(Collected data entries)
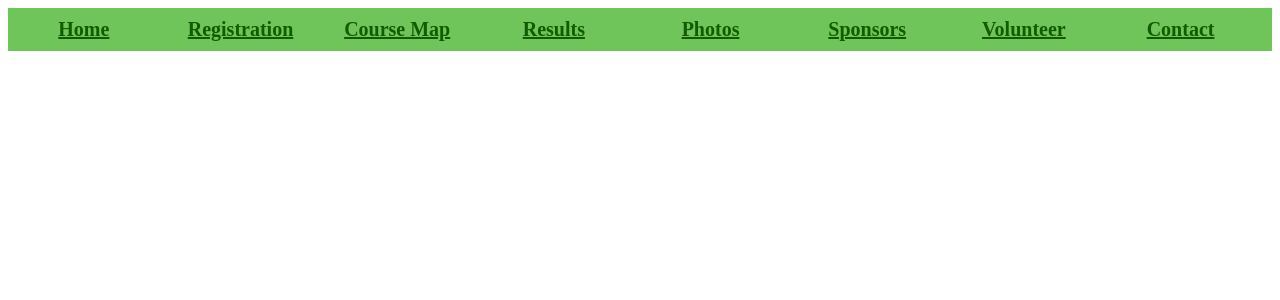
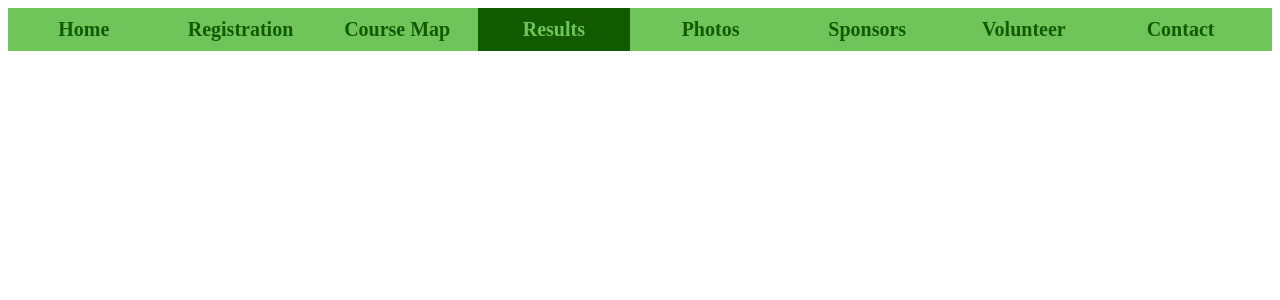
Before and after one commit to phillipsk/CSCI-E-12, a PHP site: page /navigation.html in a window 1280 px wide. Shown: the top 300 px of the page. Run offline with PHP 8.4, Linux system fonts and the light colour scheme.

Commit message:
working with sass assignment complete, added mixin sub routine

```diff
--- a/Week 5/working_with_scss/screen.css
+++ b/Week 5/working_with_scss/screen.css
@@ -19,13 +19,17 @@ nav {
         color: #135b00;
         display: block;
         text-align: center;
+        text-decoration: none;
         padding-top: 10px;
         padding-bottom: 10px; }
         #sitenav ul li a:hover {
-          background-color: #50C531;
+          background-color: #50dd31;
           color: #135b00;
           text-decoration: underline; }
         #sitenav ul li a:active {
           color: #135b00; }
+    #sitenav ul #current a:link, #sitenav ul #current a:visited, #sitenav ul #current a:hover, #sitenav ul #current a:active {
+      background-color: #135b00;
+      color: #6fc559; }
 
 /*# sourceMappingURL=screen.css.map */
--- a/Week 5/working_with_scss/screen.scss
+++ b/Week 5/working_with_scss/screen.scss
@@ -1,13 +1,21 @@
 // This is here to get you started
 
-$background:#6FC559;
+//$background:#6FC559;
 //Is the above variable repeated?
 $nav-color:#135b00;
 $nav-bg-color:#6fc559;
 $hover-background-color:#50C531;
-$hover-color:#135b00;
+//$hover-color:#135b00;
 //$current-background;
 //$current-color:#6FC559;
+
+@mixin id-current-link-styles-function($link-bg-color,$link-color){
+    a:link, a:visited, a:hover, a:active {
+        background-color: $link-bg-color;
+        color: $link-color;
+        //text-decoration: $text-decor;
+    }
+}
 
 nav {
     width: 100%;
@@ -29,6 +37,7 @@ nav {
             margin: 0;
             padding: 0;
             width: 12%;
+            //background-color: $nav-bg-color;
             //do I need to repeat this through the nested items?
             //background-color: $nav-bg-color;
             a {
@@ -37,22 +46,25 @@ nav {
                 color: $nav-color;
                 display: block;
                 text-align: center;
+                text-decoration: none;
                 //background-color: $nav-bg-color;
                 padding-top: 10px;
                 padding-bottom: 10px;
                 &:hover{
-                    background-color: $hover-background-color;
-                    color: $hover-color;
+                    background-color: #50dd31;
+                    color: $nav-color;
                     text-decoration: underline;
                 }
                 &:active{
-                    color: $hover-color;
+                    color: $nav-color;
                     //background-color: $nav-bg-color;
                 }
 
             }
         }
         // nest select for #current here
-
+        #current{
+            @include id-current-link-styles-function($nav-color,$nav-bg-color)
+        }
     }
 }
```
==
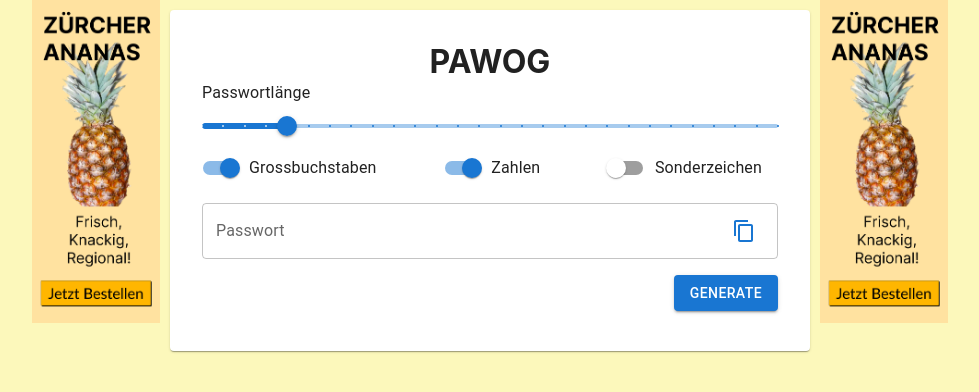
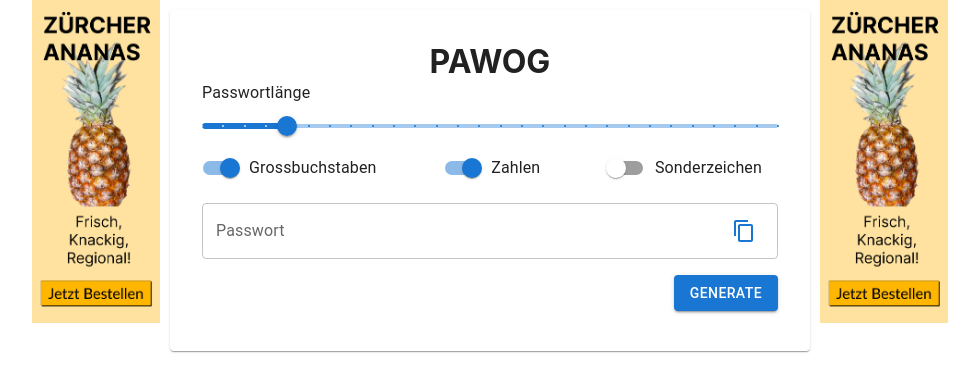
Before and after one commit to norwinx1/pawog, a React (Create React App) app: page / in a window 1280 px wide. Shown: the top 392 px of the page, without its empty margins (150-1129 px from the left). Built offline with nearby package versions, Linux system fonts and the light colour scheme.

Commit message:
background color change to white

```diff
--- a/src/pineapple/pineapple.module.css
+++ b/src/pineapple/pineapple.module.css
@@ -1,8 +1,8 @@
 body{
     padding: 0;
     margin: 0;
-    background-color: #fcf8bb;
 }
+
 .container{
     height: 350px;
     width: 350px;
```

◆ **What is expected**
Reproduce every line above containing "sitenav".

◆ **Written answer**
         #sitenav ul li a:hover {
         #sitenav ul li a:active {
+    #sitenav ul #current a:link, #sitenav ul #current a:visited, #sitenav ul #current a:hover, #sitenav ul #current a:active {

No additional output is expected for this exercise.